An important part of Dragonfly Expeditions’ mission and approach to sustainable tourism is the support of local not-for-profit organizations that are instrumental to the preservation of Florida’s ecological, historical and cultural resources. Most people are not aware that for many of our tours, a percentage of revenue benefits a particular charity thematically related to the tour. From the very beginning of the company, a built-in donation for each sold tour was an integral part of our business practice. It still holds true that there is no such thing as “free;” even if Dragonfly Expeditions as a commercial entity in many cases doesn’t have to pay an entrance fee to visit and see natural areas or historic buildings freely accessible to the public, that doesn’t mean that dedicated people and organizations haven’t committed time and money to preserve those things. Without their effort, there would be nothing for us to show. This post featuring the Loxahatchee River Historical Society begins a series that will highlight the various not-for-profit organizations we support (you can see all our not-for-profit partners listed in the side column of our monthly newsletter).

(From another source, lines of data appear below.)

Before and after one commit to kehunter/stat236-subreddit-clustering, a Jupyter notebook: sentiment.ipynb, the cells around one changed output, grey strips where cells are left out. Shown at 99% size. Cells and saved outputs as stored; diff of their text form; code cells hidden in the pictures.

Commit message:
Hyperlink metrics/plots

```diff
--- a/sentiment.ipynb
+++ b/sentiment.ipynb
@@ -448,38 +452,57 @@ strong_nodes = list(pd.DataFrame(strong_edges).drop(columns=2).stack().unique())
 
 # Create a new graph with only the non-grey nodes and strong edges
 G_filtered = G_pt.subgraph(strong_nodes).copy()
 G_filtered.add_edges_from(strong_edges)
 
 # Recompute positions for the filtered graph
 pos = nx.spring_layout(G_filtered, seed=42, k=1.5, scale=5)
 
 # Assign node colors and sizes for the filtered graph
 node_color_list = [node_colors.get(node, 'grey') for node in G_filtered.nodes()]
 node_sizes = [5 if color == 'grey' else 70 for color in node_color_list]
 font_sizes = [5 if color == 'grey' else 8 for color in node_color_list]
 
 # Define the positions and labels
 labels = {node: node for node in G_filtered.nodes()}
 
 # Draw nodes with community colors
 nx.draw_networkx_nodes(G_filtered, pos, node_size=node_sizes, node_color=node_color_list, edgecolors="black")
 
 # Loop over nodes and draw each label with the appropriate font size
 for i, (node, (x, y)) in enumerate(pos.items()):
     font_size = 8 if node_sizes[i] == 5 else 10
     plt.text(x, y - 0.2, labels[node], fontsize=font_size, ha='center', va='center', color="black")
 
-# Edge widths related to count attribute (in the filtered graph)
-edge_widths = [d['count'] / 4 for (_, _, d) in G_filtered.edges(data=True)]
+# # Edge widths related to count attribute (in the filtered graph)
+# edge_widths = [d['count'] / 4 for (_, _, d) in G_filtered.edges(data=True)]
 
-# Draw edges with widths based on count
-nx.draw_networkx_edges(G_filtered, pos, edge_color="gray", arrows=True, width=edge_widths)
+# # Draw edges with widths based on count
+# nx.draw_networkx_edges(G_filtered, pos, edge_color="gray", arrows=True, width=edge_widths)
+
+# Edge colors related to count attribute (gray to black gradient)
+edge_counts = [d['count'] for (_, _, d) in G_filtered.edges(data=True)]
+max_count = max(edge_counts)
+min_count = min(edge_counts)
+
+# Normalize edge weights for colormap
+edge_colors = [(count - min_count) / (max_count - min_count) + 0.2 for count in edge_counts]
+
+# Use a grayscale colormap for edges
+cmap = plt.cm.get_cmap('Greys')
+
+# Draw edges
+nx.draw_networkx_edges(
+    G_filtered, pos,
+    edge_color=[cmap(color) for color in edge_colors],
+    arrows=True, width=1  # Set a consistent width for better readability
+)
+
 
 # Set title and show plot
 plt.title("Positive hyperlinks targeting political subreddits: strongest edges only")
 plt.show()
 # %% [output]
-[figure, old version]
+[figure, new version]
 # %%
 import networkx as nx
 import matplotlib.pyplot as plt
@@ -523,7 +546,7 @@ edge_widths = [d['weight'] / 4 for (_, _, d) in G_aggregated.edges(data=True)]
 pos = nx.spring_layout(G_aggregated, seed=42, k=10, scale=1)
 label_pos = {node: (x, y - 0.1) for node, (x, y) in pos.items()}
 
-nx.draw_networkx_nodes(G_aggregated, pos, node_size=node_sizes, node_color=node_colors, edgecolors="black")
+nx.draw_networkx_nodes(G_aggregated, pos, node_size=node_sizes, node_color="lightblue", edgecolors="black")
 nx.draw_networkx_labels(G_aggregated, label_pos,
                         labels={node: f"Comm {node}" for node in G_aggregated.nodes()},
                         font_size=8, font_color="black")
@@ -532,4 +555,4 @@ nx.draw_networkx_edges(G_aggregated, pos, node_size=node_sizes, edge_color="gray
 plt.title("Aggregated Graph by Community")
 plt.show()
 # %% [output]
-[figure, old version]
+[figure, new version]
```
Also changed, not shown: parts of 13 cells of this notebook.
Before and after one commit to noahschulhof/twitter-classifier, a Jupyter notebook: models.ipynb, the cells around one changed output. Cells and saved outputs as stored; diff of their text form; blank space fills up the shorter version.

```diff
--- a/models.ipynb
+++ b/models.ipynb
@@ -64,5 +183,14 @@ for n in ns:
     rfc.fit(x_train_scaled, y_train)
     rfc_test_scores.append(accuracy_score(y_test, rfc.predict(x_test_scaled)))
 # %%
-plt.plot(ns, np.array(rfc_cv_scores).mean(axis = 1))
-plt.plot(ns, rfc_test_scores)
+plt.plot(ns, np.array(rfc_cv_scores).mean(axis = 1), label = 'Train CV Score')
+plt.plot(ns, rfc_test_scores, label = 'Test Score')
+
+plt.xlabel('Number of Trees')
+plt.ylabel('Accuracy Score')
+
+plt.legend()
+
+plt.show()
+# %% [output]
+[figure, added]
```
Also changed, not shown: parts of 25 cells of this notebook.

The Loxahatchee River Historical Society (LRHS) is the steward of historical and natural treasures surrounding the Jupiter Inlet Lighthouse and Museum in Palm Beach County. A visit to the grounds and the top of the lighthouse (with its fantastic views) is an important element of our popular tour “Three Little Towns by the Sea.” In addition to supporting the lighthouse museum by paying the entrance fee, we allocate a donation in support of the LRHS which has been listed as one of the “Extraordinary Charities of Palm Beach County.”
In 2012 the LRHS was selected as the Bureau of Land Management’s “Public Lands Partnership Excellence Award” winner. The biannual Excellence Award recognizes the LRHS as an interpretive association that has a formal assistance agreement with the BLM and has demonstrated exceptional support for the BLM’s interpretive, educational and/or public outreach programs. The LRHS was instrumental in the effort to build community support for their site becoming a part of the BLM’s National Landscape Conservation System (NLCS) in 2008, at which time it was designated the Jupiter Inlet Lighthouse Outstanding Natural Area (JILONA) by Congress. This was also acknowledged by the Conservation Lands Foundation, as the 120 acres at the junction of Florida’s Indian and Loxahatchee Rivers contain 25 special status species and cultural evidence of 5,000 years of human occupation.
As part of the official 500th anniversary celebration of the discovery of Florida (Viva Florida), the LRHS is also being recognized for its outstanding role in the interpretation of Florida’s past: the museum tells the story of the history of the Jupiter Inlet and the influence of Spain and the Caribbean through exhibits about the shipwreck of the San Miguel de Arcangel (wrecked while returning to Spain from Havana Harbor), Juan Ponce de León, Hernando D’Escalante Fontenada and the 1696 capture of the shipwrecked Jonathan Dickinson party from Port Royal, Jamaica.
An organization like LRHS delivers exemplary work through its dedicated volunteers and the leadership of Executive Director Jamie Stuve. The Docent Organization of the LRHS has 110 members who volunteer more than 13,000 hours annually. Volunteers provide visitor services to more than 70,000 guests each year and offer 3,500 guided tours yearly.
We would like to encourage you to visit the property and support the continuing efforts of the Loxahatchee River Historical Society. For more information visit their website.